SCHATZ: Well it just comes out today, so let's see in a few hours.
BELL: Exactly, it does, the first page of the book, just to show you, is a giant poster that says "End white supremacy." So I'm sure that’s going to be quite popular around many southern legislatures.
COBB: But I-- I do wonder about this, in all kind of seriousness, one of the things that happens is that people are really uncomfortable in talking about the subject matter. And I wondered if you have a kind of target audience for this or who you think the person who will pick this up will be?
BELL: I do have a target audience. One of the things that people who know my work know about me is that I'm married to a white lady. So, my target audience is my mother-in-law.
My mother-in-law is a great person. She’s a great-grandmother, she’s awesome. She's also a person who went -- who like sewed the hats after Trump won, went to the march-- Women's March and is like, “how do I help?” really never thought about being an activist or anti-racist until the country got so clearly racist. But she doesn't know what to do. And so, she already asked my wife, “can I get four books for free?” because she's my mother-in-law that’s how she asked.
But yeah, so this is for—written for—we’re very clear—this book is written—the target audience of this book is white people who see all the problems in the country and go, “what can I doooooo, what can I dooooo?” You can do the work.
LEMIRE: Do the work. And Kate, obviously this is going to be -- the issues that the book addresses are going to be a backdrop to another presidential election which is going to be here before we know it. How do you see -- how can it be helpful for, say, let's say young folks who want to be able to play a role in the political process next time around? How do you think this can help inform their thinking?
SCHATZ: You know, one of the things we try to get across in this book is that activism and change-making happen on a vast spectrum. It looks like a lot of things, and I think so many of us feel like it just looks like one thing, right, it just looks like going to a march or a demonstration or making a sign or donating money or voting, right? And those are all pieces of a much larger puzzle.
So if anything, I hope that this book shows people the importance of doing one thing, doing a few things, but just doing something consistently on a regular basis.
So, the election is far off, also not that far off. So, for people who are concerned about the election, the time to get involved is now and there are so many things you can do, especially on a local level in your community to get involved.

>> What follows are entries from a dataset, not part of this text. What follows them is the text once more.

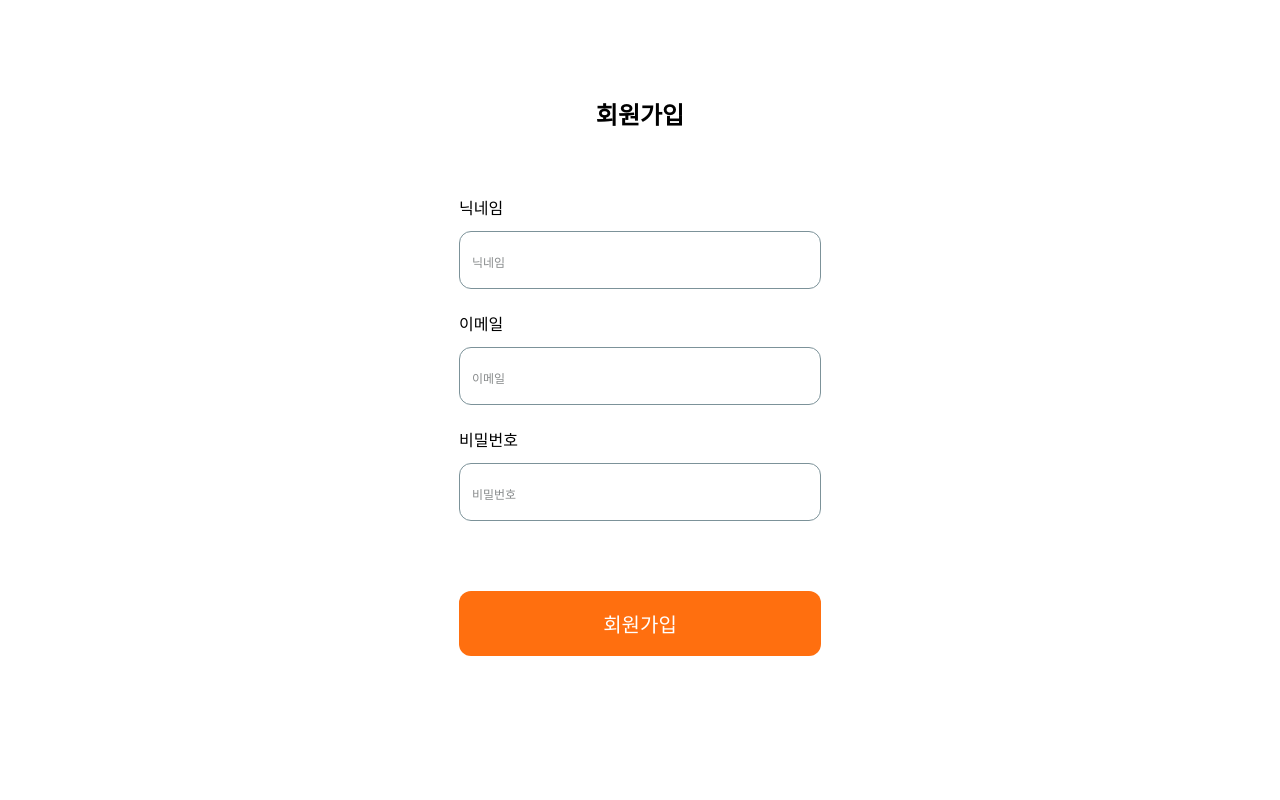
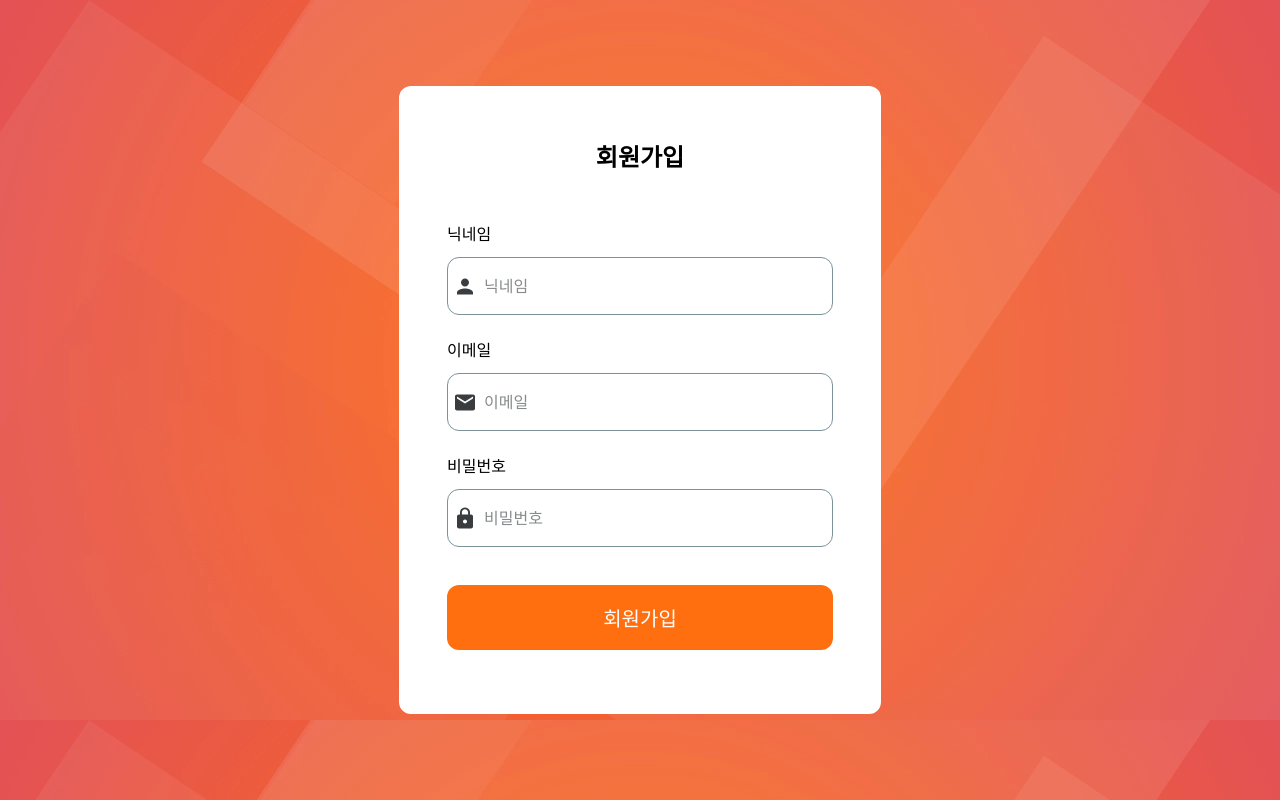
Before and after one commit to elice-team10/Frontend, a React (Vite) app: page /register in a window 1280 px wide. Built offline with nearby package versions, Linux system fonts and the light colour scheme.

Commit message:
DESIGN: 로그인, 회원가입, 비밀번호 변경, 비밀번호 찾기 페이지 UI 디자인 변경

```diff
--- a/package.json
+++ b/package.json
@@ -14,7 +14,8 @@
   "dependencies": {
     "@emotion/react": "^11.11.1",
     "@emotion/styled": "^11.11.0",
-    "@mui/material": "^5.14.17",
+    "@mui/icons-material": "^5.14.18",
+    "@mui/material": "^5.14.18",
     "@mui/styled-engine-sc": "^6.0.0-alpha.5",
     "@mui/x-data-grid": "^6.18.1",
     "@reduxjs/toolkit": "^1.9.7",
--- a/src/components/Auth/AuthFormButton.jsx
+++ b/src/components/Auth/AuthFormButton.jsx
@@ -4,7 +4,7 @@ import theme from '../../config/theme';
 
 const Button = styled.button`
   padding: 1.8rem 3.2rem;
-  margin: ${(props) => (props.type === 'cancel' ? '0' : '4.8rem 0 0.8rem')};
+  margin: ${(props) => (props.type === 'cancel' ? '0' : '1.6rem 0')};
   border: ${(props) =>
     props.type === 'cancel' ? `1px solid ${theme.colors.border}` : 'none'};
   border-radius: 12px;
--- a/src/components/Auth/AuthFormInput.jsx
+++ b/src/components/Auth/AuthFormInput.jsx
@@ -1,16 +1,59 @@
 import React from 'react';
 import styled from 'styled-components';
+import PersonIcon from '@mui/icons-material/Person';
+import EmailIcon from '@mui/icons-material/Email';
+import LockIcon from '@mui/icons-material/Lock';
 import theme from '../../config/theme';
+
+const InputContainer = styled.div`
+  position: relative;
+  transition: all 0.3s ease;
+
+  &:focus-within svg {
+    color: ${theme.colors.primary};
+  }
+`;
+
+const MyUserIcon = styled(PersonIcon)`
+  padding: 0 4px;
+  position: absolute;
+  top: 40%;
+  left: 2px;
+  transform: translateY(-40%);
+  font-size: 2.4rem !important;
+  color: ${theme.colors.text};
+`;
+
+const MyEmailIcon = styled(EmailIcon)`
+  padding: 0 4px;
+  position: absolute;
+  top: 40%;
+  left: 2px;
+  transform: translateY(-40%);
+  font-size: 2.4rem !important;
+  color: ${theme.colors.text};
+`;
+
+const MyPasswordIcon = styled(LockIcon)`
+  padding: 0 4px;
+  position: absolute;
+  top: 40%;
+  left: 2px;
+  transform: translateY(-40%);
+  font-size: 2.4rem !important;
+  color: ${theme.colors.text};
+`;
 
 const Input = styled.input`
   width: 32rem;
   height: 3.2rem;
-  padding: 1.2rem 2.8rem 1.2rem 1.2rem;
+  padding: 1.2rem 2.8rem 1.2rem 3.6rem;
   margin-bottom: 10px;
   border: 1px solid ${theme.colors.border};
   border-radius: 12px;
   font-size: ${theme.fontSizes.large};
   color: ${theme.colors.text};
+  transition: border-color 0.3s ease;
 
   &:focus {
     border-color: ${theme.colors.primary};
@@ -18,7 +61,7 @@ const Input = styled.input`
   }
 
   &::placeholder {
-    font-size: ${theme.fontSizes.small};
+    font-size: ${theme.fontSizes.medium};
     color: ${theme.colors.textLightgray};
   }
 `;
@@ -31,6 +74,13 @@ export default function AuthFormInput({
   onInputChange,
 }) {
   return (
+    <InputContainer>
+      {id === 'nickname' && <MyUserIcon />}
+      {id === 'email' && <MyEmailIcon />}
+      {(id === 'password' ||
+        id === 'current_password' ||
+        id === 'new_password' ||
+        id === 'confirm_new_password') && <MyPasswordIcon />}
       <Input
         type={type}
         id={id}
@@ -39,5 +89,6 @@ export default function AuthFormInput({
         value={value}
         onChange={(e) => onInputChange(id, e.target.value)}
       />
+    </InputContainer>
   );
 }
--- a/src/pages/ChangePassword.jsx
+++ b/src/pages/ChangePassword.jsx
@@ -5,18 +5,22 @@ import theme from '../config/theme';
 import AuthFormInput from '../components/Auth/AuthFormInput';
 import AuthFormButton from '../components/Auth/AuthFormButton';
 import { PWD_REGEX } from '../config/regex';
+import background from '../assets/background.webp';
 
 const ChangePasswordContainer = styled.section`
   display: flex;
   align-items: center;
   justify-content: center;
-  gap: 12rem;
   height: 100vh;
+  background: url(${background});
 `;
 
 const ChangePasswordFormContainer = styled.div`
   display: flex;
   flex-direction: column;
+  padding: 3.2rem 4.8rem 4.8rem 4.8rem;
+  border-radius: 12px;
+  background-color: #fff;
 `;
 
 const ChangePasswordForm = styled.form`
@@ -27,8 +31,7 @@ const ChangePasswordForm = styled.form`
 
 const HeaderTitle = styled.h1`
   align-self: center;
-  margin-top: -4rem;
-  margin-bottom: 6.4rem;
+  margin-bottom: 4.8rem;
   font-size: ${theme.fontSizes.subtitle};
 `;
 
--- a/src/pages/ForgotPassword.jsx
+++ b/src/pages/ForgotPassword.jsx
@@ -4,18 +4,22 @@ import theme from '../config/theme';
 import AuthFormInput from '../components/Auth/AuthFormInput';
 import AuthFormButton from '../components/Auth/AuthFormButton';
 import { EMAIL_REGEX } from '../config/regex';
+import background from '../assets/background.webp';
 
 const ForgotPasswordContainer = styled.section`
   display: flex;
   align-items: center;
   justify-content: center;
-  gap: 12rem;
   height: 100vh;
+  background: url(${background});
 `;
 
 const ForgotPasswordFormContainer = styled.div`
   display: flex;
   flex-direction: column;
+  padding: 3.2rem 4.8rem 4.8rem 4.8rem;
+  border-radius: 12px;
+  background-color: #fff;
 `;
 
 const ForgotPasswordForm = styled.form`
@@ -26,8 +30,7 @@ const ForgotPasswordForm = styled.form`
 
 const HeaderTitle = styled.h1`
   align-self: center;
-  margin-top: -12rem;
-  margin-bottom: 9.6rem;
+  margin-bottom: 4.8rem;
   font-size: ${theme.fontSizes.subtitle};
 `;
 
--- a/src/pages/Login.jsx
+++ b/src/pages/Login.jsx
@@ -5,18 +5,22 @@ import theme from '../config/theme';
 import AuthFormInput from '../components/Auth/AuthFormInput';
 import AuthFormButton from '../components/Auth/AuthFormButton';
 import { EMAIL_REGEX, PWD_REGEX } from '../config/regex';
+import background from '../assets/background.webp';
 
 const LoginContainer = styled.section`
   display: flex;
   align-items: center;
   justify-content: center;
-  gap: 12rem;
   height: 100vh;
+  background: url(${background});
 `;
 
 const LoginFormContainer = styled.div`
   display: flex;
   flex-direction: column;
+  padding: 3.2rem 4.8rem 4.8rem 4.8rem;
+  border-radius: 12px;
+  background-color: #fff;
 `;
 
 const LoginForm = styled.form`
@@ -27,8 +31,7 @@ const LoginForm = styled.form`
 
 const HeaderTitle = styled.h1`
   align-self: center;
-  margin-top: -4rem;
-  margin-bottom: 6.4rem;
+  margin-bottom: 4.8rem;
   font-size: ${theme.fontSizes.subtitle};
 `;
 
@@ -40,12 +43,6 @@ const ErrorMessage = styled.span`
   padding-left: 0.8rem;
   font-size: ${theme.fontSizes.medium};
   color: ${theme.colors.error};
-`;
-
-const Image = styled.img`
-  width: 48rem;
-  height: 64rem;
-  border-radius: 32px;
 `;
 
 const AuthLinksContainer = styled.div`
@@ -149,10 +146,6 @@ const Login = () => {
           </AuthLinksContainer>
         </LoginForm>
       </LoginFormContainer>
-      <Image
-        src="https://images.unsplash.com/photo-1606841837239-c5a1a4a07af7?q=80&w=1074&auto=format&fit=crop&ixlib=rb-4.0.3&ixid=M3wxMjA3fDB8MHxwaG90by1wYWdlfHx8fGVufDB8fHx8fA%3D%3D"
-        alt="분실물"
-      />
     </LoginContainer>
   );
 };
--- a/src/pages/Register.jsx
+++ b/src/pages/Register.jsx
@@ -5,6 +5,7 @@ import theme from '../config/theme';
 import AuthFormInput from '../components/Auth/AuthFormInput';
 import AuthFormButton from '../components/Auth/AuthFormButton';
 import { NICKNAME_REGEX, EMAIL_REGEX, PWD_REGEX } from '../config/regex';
+import background from '../assets/background.webp';
 
 const REGISTER_URL = '/register';
 
@@ -12,13 +13,16 @@ const RegisterContainer = styled.section`
   display: flex;
   align-items: center;
   justify-content: center;
-  gap: 12rem;
   height: 100vh;
+  background: url(${background});
 `;
 
 const RegisterFormContainer = styled.div`
   display: flex;
   flex-direction: column;
+  padding: 3.2rem 4.8rem 4.8rem 4.8rem;
+  border-radius: 12px;
+  background-color: #fff;
 `;
 
 const RegisterForm = styled.form`
@@ -29,8 +33,7 @@ const RegisterForm = styled.form`
 
 const HeaderTitle = styled.h1`
   align-self: center;
-  margin-top: -4rem;
-  margin-bottom: 6.4rem;
+  margin-bottom: 4.8rem;
   font-size: ${theme.fontSizes.subtitle};
 `;
 
```
Also changed, not shown: src/assets/background.webp (added), 1 other file (tests, documents, lock files or other folders). Lines whose indentation alone changed are shown as unchanged.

And that's the kind of things we talk about in the book. You know, if electoral politics, if the election is what you are concerned about, again, start now. What’s on your ballot? What campaigns do you support? What campaigns do you not want to support? This is the time to get involved and do something.